## SOURCE INFORMATION
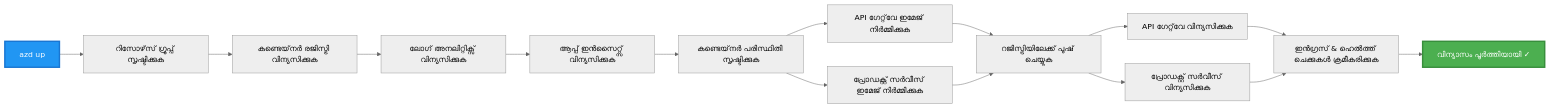
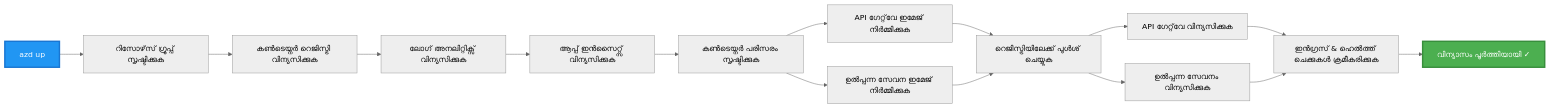
Before and after one commit to microsoft/AZD-for-beginners: the third of 4 diagrams in translations/ml/examples/microservices/README.md, drawn with Mermaid (neutral theme). The commit also changed other lines of this file and 470 other files, not shown here.

````diff
--- a/translations/ml/examples/microservices/README.md
+++ b/translations/ml/examples/microservices/README.md
@@ -242,20 +233,20 @@
 ```mermaid
 graph LR
     A[azd up] --> B[റിസോഴ്‌സ് ഗ്രൂപ്പ് സൃഷ്ടിക്കുക]
-    B --> C[കണ്ടെയ്‌നർ രജിസ്ട്രി വിന്യസിക്കുക]
+    B --> C[കൺടെയ്നർ റെജിസ്ട്രി വിന്യസിക്കുക]
     C --> D[ലോഗ് അനലിറ്റിക്സ് വിന്യസിക്കുക]
     D --> E[ആപ്പ് ഇൻസൈറ്റ്സ് വിന്യസിക്കുക]
-    E --> F[കണ്ടെയ്‌നർ പരിസ്ഥിതി സൃഷ്ടിക്കുക]
+    E --> F[കൺടെയ്നർ പരിസരം സൃഷ്ടിക്കുക]
     F --> G[API ഗേറ്റ്‌വേ ഇമേജ് നിർമ്മിക്കുക]
-    F --> H[പ്രോഡക്റ്റ് സർവീസ് ഇമേജ് നിർമ്മിക്കുക]
-    G --> I[റജിസ്ട്രിയിലേക്ക് പുഷ് ചെയ്യുക]
+    F --> H[ഉൽപ്പന്ന സേവന ഇമേജ് നിർമ്മിക്കുക]
+    G --> I[റെജിസ്ട്രിയിലേക്ക് പുള്‍ശ് ചെയ്യുക]
     H --> I
     I --> J[API ഗേറ്റ്‌വേ വിന്യസിക്കുക]
-    I --> K[പ്രോഡക്റ്റ് സർവീസ് വിന്യസിക്കുക]
+    I --> K[ഉൽപ്പന്ന സേവനം വിന്യസിക്കുക]
     J --> L[ഇൻഗ്രസ് & ഹെൽത്ത് ചെക്കുകൾ ക്രമീകരിക്കുക]
     K --> L
     L --> M[വിന്യാസം പൂർത്തിയായി ✓]
     
     style A fill:#2196F3,stroke:#1976D2,stroke-width:3px,color:#fff
     style M fill:#4CAF50,stroke:#388E3C,stroke-width:3px,color:#fff
 ```
````
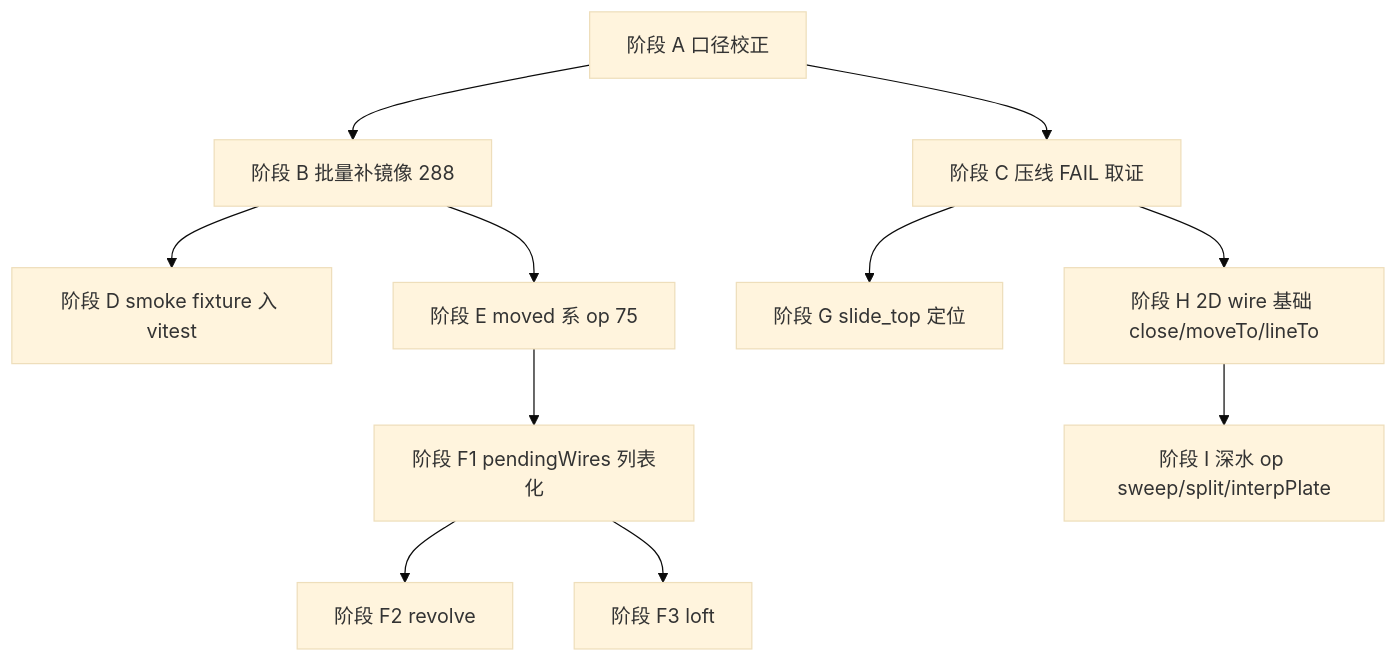
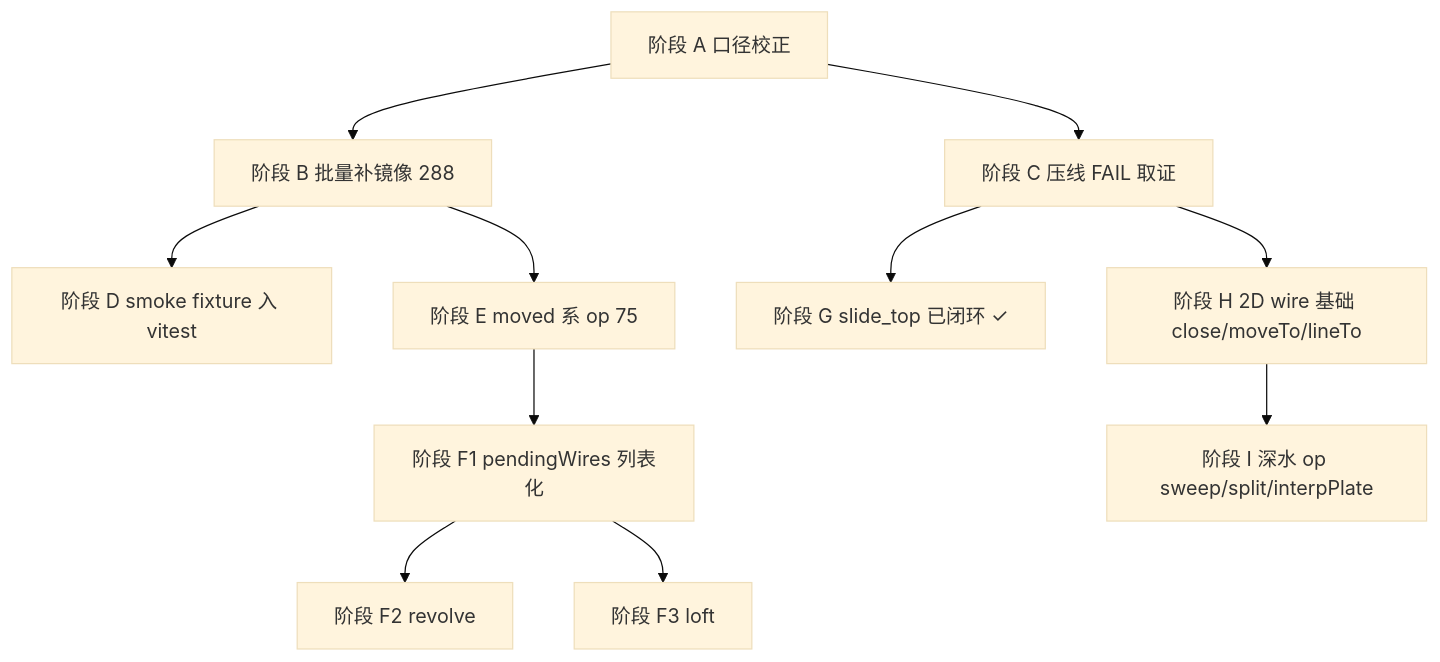
Before and after one commit to Faicad/faijs: the diagram in docs/plans/2026-09-08-cq-compat-parity-phase2.md, drawn with Mermaid (base theme). The commit also changed other lines of this file and 6 other files, not shown here.

First line of the commit message:
fix(cq-compat,mini-lathe): close slide_top 2.5% volume gap (Stage G)

````diff
--- a/docs/plans/2026-09-08-cq-compat-parity-phase2.md
+++ b/docs/plans/2026-09-08-cq-compat-parity-phase2.md
@@ -78,13 +78,13 @@
 ```mermaid
 graph TD
   A[阶段 A 口径校正] --> B[阶段 B 批量补镜像 288]
   A --> C[阶段 C 压线 FAIL 取证]
   B --> D[阶段 D smoke fixture 入 vitest]
   B --> E[阶段 E moved 系 op 75]
-  C --> F[阶段 G slide_top 定位]
+  C --> F[阶段 G slide_top 已闭环 ✓]
   E --> G[阶段 F1 pendingWires 列表化]
   G --> H[阶段 F2 revolve]
   G --> I[阶段 F3 loft]
   C --> J[阶段 H 2D wire 基础 close/moveTo/lineTo]
   J --> K[阶段 I 深水 op sweep/split/interpPlate]
 ```
````
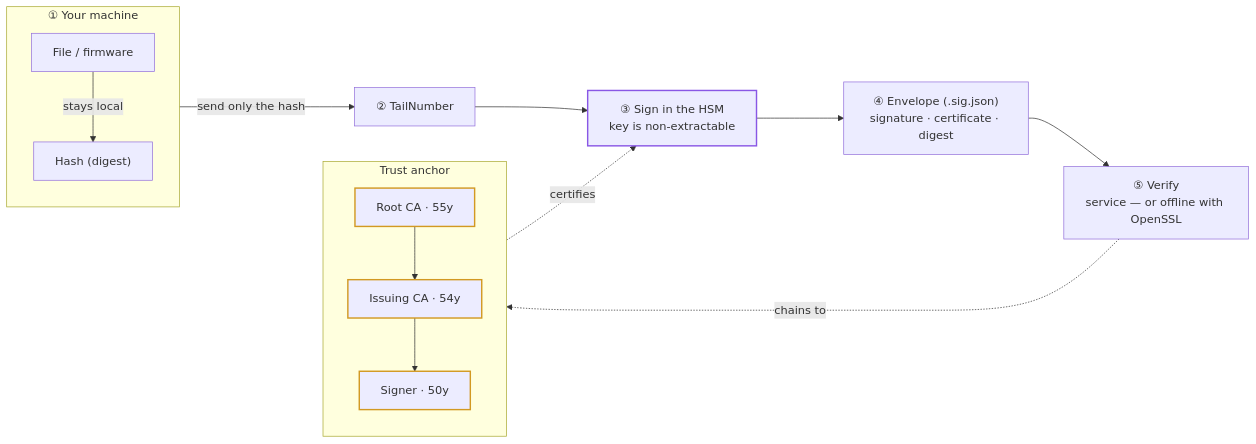
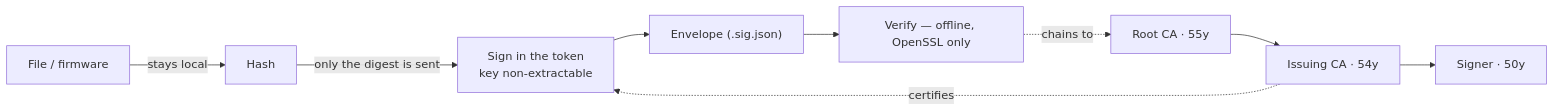
The diagram in README.md (rayketcham-lab/tailnumber), drawn with Mermaid before and after one commit. The commit also changed other lines of this file and 5 other files, not shown here.

````diff
--- a/README.md
+++ b/README.md
@@ -108,22 +77,10 @@
 ```mermaid
 flowchart LR
-  subgraph IN["① Your machine"]
-    direction TB
-    F["File / firmware"]
-    H["Hash (digest)"]
-    F -->|"stays local"| H
-  end
-  H -->|"send only the hash"| API["② TailNumber"]
-  API --> HSM["③ Sign in the HSM<br/>key is non-extractable"]
-  HSM --> ENV["④ Envelope (.sig.json)<br/>signature · certificate · digest"]
-  ENV --> VER["⑤ Verify<br/>service — or offline with OpenSSL"]
-  subgraph CA["Trust anchor"]
-    R["Root CA · 55y"] --> IS["Issuing CA · 54y"] --> LC["Signer · 50y"]
-  end
-  CA -. certifies .-> HSM
-  VER -. chains to .-> CA
-  classDef anchor stroke:#d29922,stroke-width:2px;
-  classDef hw stroke:#8957e5,stroke-width:2px;
-  class R,IS,LC anchor;
-  class HSM hw;
+  F["File / firmware"] -->|"stays local"| H["Hash"]
+  H -->|"only the digest is sent"| S["Sign in the token<br/>key non-extractable"]
+  S --> E["Envelope (.sig.json)"]
+  E --> V["Verify — offline, OpenSSL only"]
+  R["Root CA · 55y"] --> I["Issuing CA · 54y"] --> L["Signer · 50y"]
+  I -. certifies .-> S
+  V -. chains to .-> R
 ```
````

## WORK ITEM
Only the pictures are dropped when you print the material; everything else is copied exactly.

## EXERCISE RESULT
Before and after one commit to microsoft/AZD-for-beginners: the third of 4 diagrams in translations/ml/examples/microservices/README.md, drawn with Mermaid (neutral theme). The commit also changed other lines of this file and 470 other files, not shown here.

````diff
--- a/translations/ml/examples/microservices/README.md
+++ b/translations/ml/examples/microservices/README.md
@@ -242,20 +233,20 @@
 ```mermaid
 graph LR
     A[azd up] --> B[റിസോഴ്‌സ് ഗ്രൂപ്പ് സൃഷ്ടിക്കുക]
-    B --> C[കണ്ടെയ്‌നർ രജിസ്ട്രി വിന്യസിക്കുക]
+    B --> C[കൺടെയ്നർ റെജിസ്ട്രി വിന്യസിക്കുക]
     C --> D[ലോഗ് അനലിറ്റിക്സ് വിന്യസിക്കുക]
     D --> E[ആപ്പ് ഇൻസൈറ്റ്സ് വിന്യസിക്കുക]
-    E --> F[കണ്ടെയ്‌നർ പരിസ്ഥിതി സൃഷ്ടിക്കുക]
+    E --> F[കൺടെയ്നർ പരിസരം സൃഷ്ടിക്കുക]
     F --> G[API ഗേറ്റ്‌വേ ഇമേജ് നിർമ്മിക്കുക]
-    F --> H[പ്രോഡക്റ്റ് സർവീസ് ഇമേജ് നിർമ്മിക്കുക]
-    G --> I[റജിസ്ട്രിയിലേക്ക് പുഷ് ചെയ്യുക]
+    F --> H[ഉൽപ്പന്ന സേവന ഇമേജ് നിർമ്മിക്കുക]
+    G --> I[റെജിസ്ട്രിയിലേക്ക് പുള്‍ശ് ചെയ്യുക]
     H --> I
     I --> J[API ഗേറ്റ്‌വേ വിന്യസിക്കുക]
-    I --> K[പ്രോഡക്റ്റ് സർവീസ് വിന്യസിക്കുക]
+    I --> K[ഉൽപ്പന്ന സേവനം വിന്യസിക്കുക]
     J --> L[ഇൻഗ്രസ് & ഹെൽത്ത് ചെക്കുകൾ ക്രമീകരിക്കുക]
     K --> L
     L --> M[വിന്യാസം പൂർത്തിയായി ✓]
     
     style A fill:#2196F3,stroke:#1976D2,stroke-width:3px,color:#fff
     style M fill:#4CAF50,stroke:#388E3C,stroke-width:3px,color:#fff
 ```
````
Before and after one commit to Faicad/faijs: the diagram in docs/plans/2026-09-08-cq-compat-parity-phase2.md, drawn with Mermaid (base theme). The commit also changed other lines of this file and 6 other files, not shown here.

First line of the commit message:
fix(cq-compat,mini-lathe): close slide_top 2.5% volume gap (Stage G)

````diff
--- a/docs/plans/2026-09-08-cq-compat-parity-phase2.md
+++ b/docs/plans/2026-09-08-cq-compat-parity-phase2.md
@@ -78,13 +78,13 @@
 ```mermaid
 graph TD
   A[阶段 A 口径校正] --> B[阶段 B 批量补镜像 288]
   A --> C[阶段 C 压线 FAIL 取证]
   B --> D[阶段 D smoke fixture 入 vitest]
   B --> E[阶段 E moved 系 op 75]
-  C --> F[阶段 G slide_top 定位]
+  C --> F[阶段 G slide_top 已闭环 ✓]
   E --> G[阶段 F1 pendingWires 列表化]
   G --> H[阶段 F2 revolve]
   G --> I[阶段 F3 loft]
   C --> J[阶段 H 2D wire 基础 close/moveTo/lineTo]
   J --> K[阶段 I 深水 op sweep/split/interpPlate]
 ```
````
The diagram in README.md (rayketcham-lab/tailnumber), drawn with Mermaid before and after one commit. The commit also changed other lines of this file and 5 other files, not shown here.

````diff
--- a/README.md
+++ b/README.md
@@ -108,22 +77,10 @@
 ```mermaid
 flowchart LR
-  subgraph IN["① Your machine"]
-    direction TB
-    F["File / firmware"]
-    H["Hash (digest)"]
-    F -->|"stays local"| H
-  end
-  H -->|"send only the hash"| API["② TailNumber"]
-  API --> HSM["③ Sign in the HSM<br/>key is non-extractable"]
-  HSM --> ENV["④ Envelope (.sig.json)<br/>signature · certificate · digest"]
-  ENV --> VER["⑤ Verify<br/>service — or offline with OpenSSL"]
-  subgraph CA["Trust anchor"]
-    R["Root CA · 55y"] --> IS["Issuing CA · 54y"] --> LC["Signer · 50y"]
-  end
-  CA -. certifies .-> HSM
-  VER -. chains to .-> CA
-  classDef anchor stroke:#d29922,stroke-width:2px;
-  classDef hw stroke:#8957e5,stroke-width:2px;
-  class R,IS,LC anchor;
-  class HSM hw;
+  F["File / firmware"] -->|"stays local"| H["Hash"]
+  H -->|"only the digest is sent"| S["Sign in the token<br/>key non-extractable"]
+  S --> E["Envelope (.sig.json)"]
+  E --> V["Verify — offline, OpenSSL only"]
+  R["Root CA · 55y"] --> I["Issuing CA · 54y"] --> L["Signer · 50y"]
+  I -. certifies .-> S
+  V -. chains to .-> R
 ```
````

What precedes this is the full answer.